Records for the exercise Block Start

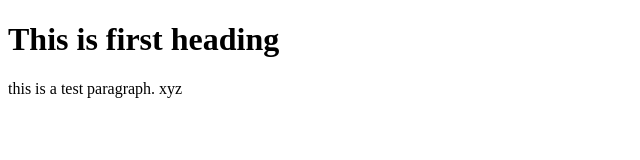
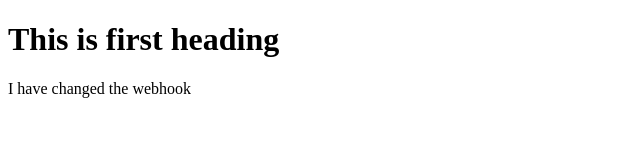
Before and after one commit to Irfan-Balti/demo, a plain HTML site: page index.html in a window 1280 px wide. Shown: the full height of the page, 0-640 px from the left. Drawn offline with Linux system fonts and the light colour scheme.

Commit message:
Update index.html

```diff
--- a/index.html
+++ b/index.html
@@ -9,8 +9,7 @@
 
 	<h1>This is first heading </h1>
 	<p>
-	this is a test paragraph.
-		xyz
+	I have changed the webhook
 
 	</p>
 
```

Records for the exercise Block End

Assignment ::
Read through the lines above and collect those that contain the string "html".

Result ::
Before and after one commit to Irfan-Balti/demo, a plain HTML site: page index.html in a window 1280 px wide. Shown: the full height of the page, 0-640 px from the left. Drawn offline with Linux system fonts and the light colour scheme.
Update index.html
--- a/index.html
+++ b/index.html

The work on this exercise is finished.